If you’re not yet feeling the squeeze of corporate dentistry, count your lucky stars. But it’s something that you should be preparing for… because there’s no stopping the growth of the dental chains.
Investment capital is pouring into the chains and into the DSOs. Barring an economic downturn, there’s no end in sight to that trend.
Granted, that grow is uneven when it comes to individual markets, but if there’s money to be made it’s only a matter of time before you’re facing the challenge.
It Seem Likes Corporate Has All The Advantages
Money talks, and financial economies of scale are very hard for solo and small dental practices to compete against. Not only do corporate practices save on supplies, they also enjoy savings on employee health plans, marketing, and even the cost of renting space.
Because of those economies, dentists all over the country are finding themselves undercut on price by the corporate chains; in some cases, that downward pressure on price shaves dentists’ margins to the bone.
Beyond economies of scale, the staffing of corporate offices means that their hours of service are tough for a small practice to match.
Given the “one-two punch” of low price and availability, it might seem like all is lost for independent dentists. Fortunately, that’s not true.
A Fatal Flaw
Solo and small dental practices should take comfort in the words of Dr. Michael Abernathy, the founder of Summit Practice Solutions. “If you know what you’re doing,” he wrote, “the corporate dentistry marketing machine has an enormous weakness it can never overcome.”
Actually, the chains have two weaknesses that you can exploit.
Even in this day of “commodity dentistry,” trust remains an important part of the patient-doctor relationship. That’s less true for the one-and-done patients that are the bane of many dental practices, but it holds true for ongoing patients and one very important segment of patients.
Corporate dentistry is weak when it comes to building trust. It’s common for patients to never see the same dentist twice, as the emphasis is on keeping dentists’ schedules filled.
Trust is also difficult to build when patients feel pressured to accept treatment. It would be a misstatement to say that a “hard sell” approach is the norm for all chains offices. However, there are many well-documented cases of malfeasance on the part of some corporate practices, and the existence of financial performance standards within some chains is well known.
Corporate dentistry suffers from the same perception that individual dentists struggle with – that they’re all the same. When it comes right down to it, there’s no compelling reason to choose one corporate dental office over another – except for price and availability.
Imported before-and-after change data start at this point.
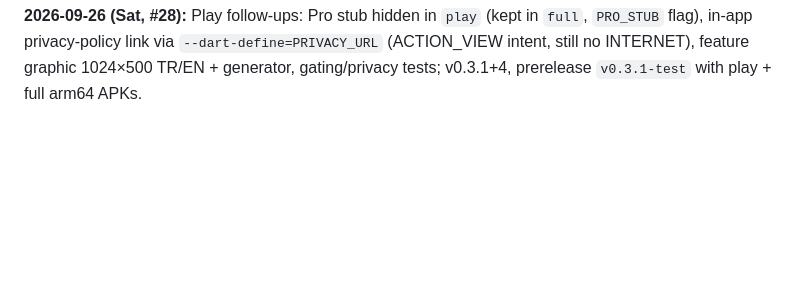
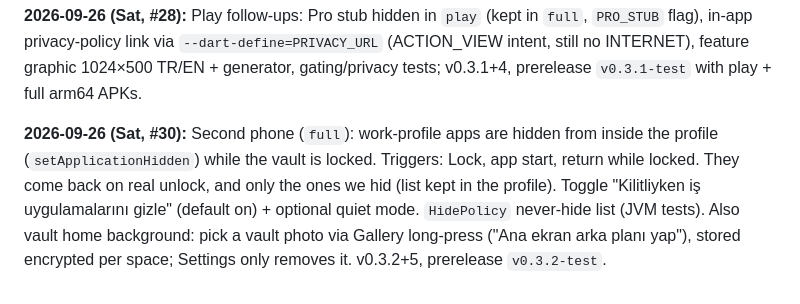
Before and after one commit to canaslan1675-rgb/gizli-alan, a Markdown page: PROGRESS.md, the part around the change. GitHub-like rendering; blank space fills up the shorter version.

```diff
--- a/PROGRESS.md
+++ b/PROGRESS.md
@@ -23,3 +23,5 @@
 **2026-09-26 (Sat, #11):** Two flavors: `play` (com.offerforge.gizlialan, no Second phone, no device-admin component in the APK) and `full` (com.offerforge.gizlialan.full, Second phone); Dart gating + play-specific texts, flavor tests, screenshots per flavor (play/ for the listing), docs; v0.3.0+3, both arm64 APKs in prerelease `v0.3.0-test`. Play submission flavor still the owner's call.
 
 **2026-09-26 (Sat, #28):** Play follow-ups: Pro stub hidden in `play` (kept in `full`, `PRO_STUB` flag), in-app privacy-policy link via `--dart-define=PRIVACY_URL` (ACTION_VIEW intent, still no INTERNET), feature graphic 1024×500 TR/EN + generator, gating/privacy tests; v0.3.1+4, prerelease `v0.3.1-test` with play + full arm64 APKs.
+
+**2026-09-26 (Sat, #30):** Second phone (`full`): work-profile apps are hidden from inside the profile (`setApplicationHidden`) while the vault is locked. Triggers: Lock, app start, return while locked. They come back on real unlock, and only the ones we hid (list kept in the profile). Toggle "Kilitliyken iş uygulamalarını gizle" (default on) + optional quiet mode. `HidePolicy` never-hide list (JVM tests). Also vault home background: pick a vault photo via Gallery long-press ("Ana ekran arka planı yap"), stored encrypted per space; Settings only removes it. v0.3.2+5, prerelease `v0.3.2-test`.
```
Also changed, not shown: docs/AGENT_LOG.md (+6 -0 lines).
Low price is not an important selling point for the 20-40 percent of a given market with discretionary income. Availability isn’t a consistent attraction but may be to a small number of prospects.
Those two selling points don’t play well with the segment of prospects that have the ability and willingness to pay more for the right dentist. Arguably, there is no “right” dentist among the faceless ranks of corporate dentists, and someone who is contemplating tens of thousands of dollars in dental care isn’t overly concerned about saving a few bucks.
You simply can’t compete with corporate dentistry on price or availability. But the chains can’t compete with you when you become the trusted dental expert who offers a superior patient experience. The “trick” is to move your marketing approach to convey those qualities to the patients you want to attract.
Positioning dentists as the only logical choice for the better patients in their markets is something that SmartBox accomplishes every day. If you want a partner is dealing with corporate dentistry, consider scheduling a Roadmap call. In exchange for the amount of time you need to place a single crown or an implant, we’ll show you what’s possible for your practice.